On June 14, Egypt's Constitutional Court made two key rulings, confirming that former prime minister and air force chief Ahmed Shafiq is allowed to run in this weekend's presidential runoff and invalidating one-third of the seats in the Islamist-controlled legislature. In the decision to nullify election results for 166 legislators, the court ruled that party-affiliated candidates had won seats allocated to "independents."
In the wake of the ruling, the military has announced that it is dissolving the legislature and assuming law-making powers in its place. The biggest loser in these decisions is the Muslim Brotherhood, which controlled 47% of the parliament.
(Washington Institute for Near East Policy)
See also In Egypt, a Sense of Dread - David Ignatius (Washington Post)
- Tehran Demands that West Acknowledge Its Right to Enrich Uranium - Ariel Zirulnick
Heading into Iran nuclear talks next week, Tehran's top demand is that Western powers acknowledge its right to uranium enrichment, reports the Tehran Times. On Wednesday, Ali Larijani, formerly Iran's top nuclear negotiator and now speaker of the Iranian parliament, said, "The nuclear negotiating team has no right to show leniency in regard to the Iranian nation's rights....In relation to the degree of enrichment, Iran can determine the degree as it wishes." (Christian Science Monitor)
- UN Monitors Find Vast Devastation in Syrian Village - Rick Gladstone
UN monitors in Syria reported fiery devastation, the smell of death, vacated homes, looted stores and vestiges of heavy weapons on Thursday during a visit to Al Heffa in northwestern Syria, a Sunni-populated village besieged for days by Syrian forces and pro-government militiamen.
Anti-Assad activists reported the extensive use of Russian-made helicopter gunships in the siege of Al Heffa and attacks in the nearby port of Latakia, a possible reflection of rebel success in damaging Assad's fleet of Russian-made tanks. "The town appeared deserted," reported Sausan Ghosheh, spokeswoman for the UN monitor mission in Syria.
(New York Times)
Global Commentary and Think-Tank Analysis (Best of U.S., UK, and Israel):
- Abrams: Israel Bombed Syrian Nuclear Facility Despite U.S. Diplomacy - Herb Keinon
Former prime minister Ehud Olmert decided in September 2007 to bomb the al-Kabir nuclear facility in Syria after then-president George W. Bush told him the U.S. had opted for the diplomatic route and was trying to get the International Atomic Energy Agency to close the site, Elliott Abrams, who at the time was deputy national security advisor in the White House, told the Jerusalem Post on Thursday.
Abrams said Bush was provided with impeccable options, policy papers and intelligence.
"We took it all to the president - covert options, military options, diplomatic options - and he chose the wrong option," said Abrams.
He said that his preferred option was for Israel to take out the facility in order for Jerusalem to rebuild its deterrence following the Second Lebanon War a year earlier. He added that then-vice president Dick Cheney argued for the U.S. to bomb the facility itself to rebuild America's deterrence and demonstrate America's seriousness concerning nonproliferation.

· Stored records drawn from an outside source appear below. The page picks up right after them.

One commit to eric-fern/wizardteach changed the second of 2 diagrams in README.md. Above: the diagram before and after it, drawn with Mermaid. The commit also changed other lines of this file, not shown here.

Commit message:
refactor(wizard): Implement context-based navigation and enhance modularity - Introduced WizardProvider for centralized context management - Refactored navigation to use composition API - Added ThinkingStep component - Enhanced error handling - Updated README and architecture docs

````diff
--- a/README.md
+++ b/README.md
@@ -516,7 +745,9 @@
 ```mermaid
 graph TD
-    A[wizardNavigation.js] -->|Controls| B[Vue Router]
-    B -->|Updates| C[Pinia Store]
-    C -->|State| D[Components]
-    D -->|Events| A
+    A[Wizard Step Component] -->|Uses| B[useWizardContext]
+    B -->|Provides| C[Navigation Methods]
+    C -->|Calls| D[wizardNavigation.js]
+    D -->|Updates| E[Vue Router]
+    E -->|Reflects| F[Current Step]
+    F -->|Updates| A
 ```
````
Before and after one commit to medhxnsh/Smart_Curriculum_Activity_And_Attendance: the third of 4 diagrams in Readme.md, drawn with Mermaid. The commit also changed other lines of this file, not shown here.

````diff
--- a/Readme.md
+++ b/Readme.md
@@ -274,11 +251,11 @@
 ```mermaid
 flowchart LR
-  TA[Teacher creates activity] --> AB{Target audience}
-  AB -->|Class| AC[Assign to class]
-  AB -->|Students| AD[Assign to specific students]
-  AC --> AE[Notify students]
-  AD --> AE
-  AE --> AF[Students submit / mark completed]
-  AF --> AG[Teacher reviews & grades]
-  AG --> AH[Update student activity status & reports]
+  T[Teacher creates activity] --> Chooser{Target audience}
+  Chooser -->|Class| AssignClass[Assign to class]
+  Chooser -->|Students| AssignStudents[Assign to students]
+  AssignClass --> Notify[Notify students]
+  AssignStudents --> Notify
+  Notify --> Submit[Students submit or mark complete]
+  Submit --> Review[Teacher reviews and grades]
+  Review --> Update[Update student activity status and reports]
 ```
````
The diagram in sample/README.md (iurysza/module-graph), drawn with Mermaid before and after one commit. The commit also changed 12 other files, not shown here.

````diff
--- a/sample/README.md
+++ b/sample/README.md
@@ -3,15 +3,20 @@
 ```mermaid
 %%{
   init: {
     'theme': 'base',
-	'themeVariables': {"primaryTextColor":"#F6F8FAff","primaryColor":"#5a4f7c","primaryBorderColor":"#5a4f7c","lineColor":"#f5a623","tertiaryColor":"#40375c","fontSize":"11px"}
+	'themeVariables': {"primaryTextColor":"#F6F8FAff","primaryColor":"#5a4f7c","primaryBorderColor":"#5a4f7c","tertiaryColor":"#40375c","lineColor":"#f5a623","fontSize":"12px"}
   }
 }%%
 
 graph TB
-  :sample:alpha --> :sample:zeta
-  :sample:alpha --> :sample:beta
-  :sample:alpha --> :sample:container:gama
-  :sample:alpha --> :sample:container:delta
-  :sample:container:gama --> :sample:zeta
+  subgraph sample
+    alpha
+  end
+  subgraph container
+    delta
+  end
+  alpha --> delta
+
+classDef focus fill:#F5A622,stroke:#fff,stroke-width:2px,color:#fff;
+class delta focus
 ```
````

When Bush informed Olmert of the U.S. decision in July 2007, Abrams recalled, Olmert said the strategy was unacceptable to Israel. It was clear that from this point on there would be no sharing of plans and that "Israel would let us know afterward," he said.

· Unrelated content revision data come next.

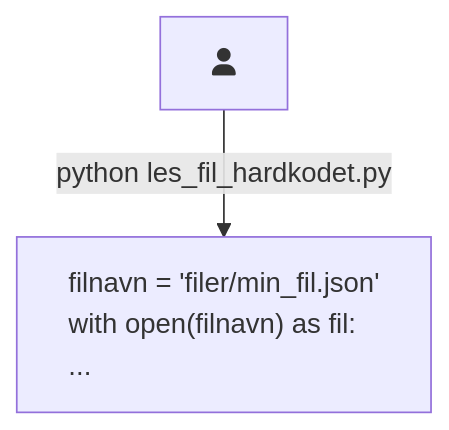
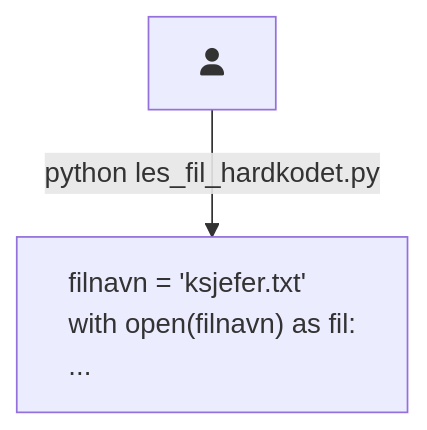
One commit to nrkno/prog-videre changed the second of 4 diagrams in innhold/kap3/2_programargumenter.md. Above: the diagram before and after it, drawn with Mermaid. The commit also changed other lines of this file, not shown here.

Commit message:
Fortsett på programargumenter, legg til ksjefer.txt

````diff
--- a/innhold/kap3/2_programargumenter.md
+++ b/innhold/kap3/2_programargumenter.md
@@ -31,7 +51,7 @@
 ```mermaid
 flowchart
   user[fa:fa-user]
-  prg["filnavn = 'filer/min_fil.json'\nwith open(filnavn) as fil:\n..."]
+  prg["filnavn = 'ksjefer.txt'\nwith open(filnavn) as fil:\n..."]
   style prg text-align:left
   user-- python les_fil_hardkodet.py -->prg
 ```
````
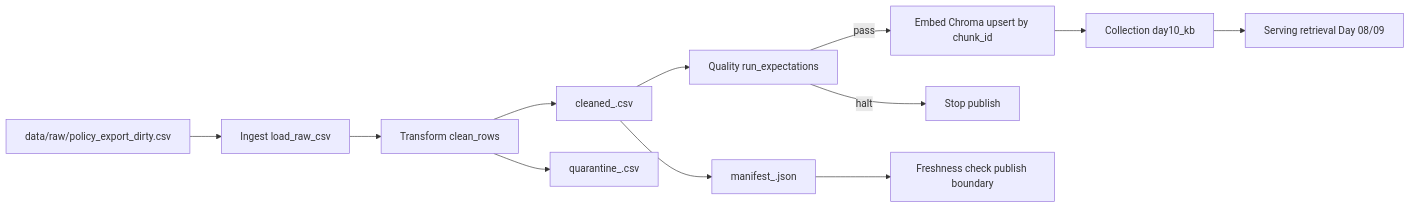
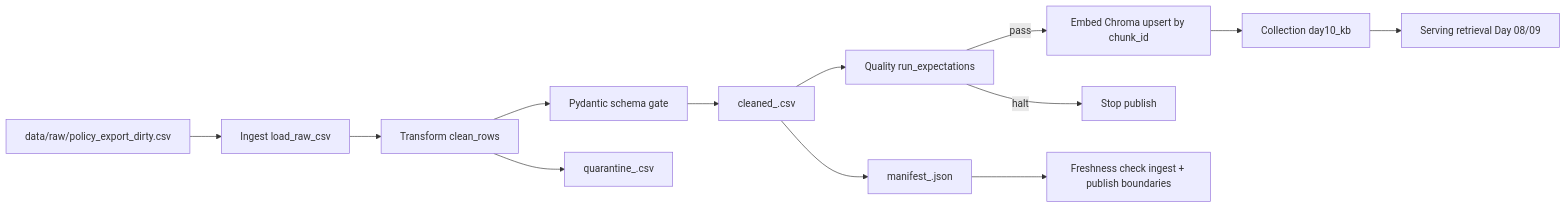
Before and after one commit to mineralsss/Z11_Day10: the diagram in day10/lab/docs/pipeline_architecture.md, drawn with Mermaid. The commit also changed other lines of this file and 4 other files, not shown here.

Commit message:
feat: Update data contract, pipeline architecture, and quality report with enhanced freshness checks and schema validation

````diff
--- a/day10/lab/docs/pipeline_architecture.md
+++ b/day10/lab/docs/pipeline_architecture.md
@@ -10,14 +10,15 @@
 ```mermaid
 flowchart LR
 		A[data/raw/policy_export_dirty.csv] --> B[Ingest load_raw_csv]
 		B --> C[Transform clean_rows]
-		C --> D[cleaned_<run_id>.csv]
+		C --> P[Pydantic schema gate]
+		P --> D[cleaned_<run_id>.csv]
 		C --> E[quarantine_<run_id>.csv]
 		D --> F[Quality run_expectations]
 		F -->|pass| G[Embed Chroma upsert by chunk_id]
 		F -->|halt| H[Stop publish]
 		G --> I[Collection day10_kb]
 		I --> J[Serving retrieval Day 08/09]
 		D --> K[manifest_<run_id>.json]
-		K --> L[Freshness check publish boundary]
+		K --> L[Freshness check ingest + publish boundaries]
 ```
````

- UNESCO Opposes PA Bid for Bethlehem Church - Tovah Lazaroff
The secretariat of UNESCO's World Heritage Committee has come out against a bid by the Palestinian Authority to use an emergency procedure to register Bethlehem's Church of the Nativity under the country of "Palestine" as a World Heritage site. The PA had asked the World Heritage Committee to add the church to its list through a procedure reserved for endangered sites.
Israel has opposed registering the site under Palestine, until such time as it becomes a state as a result of a negotiated end to the Israeli-Palestinian conflict. Israel does support registering the church as a World Heritage site, and would have wanted to present it to the committee together with the Palestinians as a joint endeavor.
- More Palestinian Shooting across Gaza-Israel Border - Yaakov Katz and Herb Keinon
After a Palestinian sniper fired at a tractor in Kibbutz Nir Oz close to the Gaza border fence on Thursday and IDF soldiers evacuated the driver to safety,
Palestinians operating from within a school then detonated a bomb near the soldiers, the IDF Spokesman's Office said.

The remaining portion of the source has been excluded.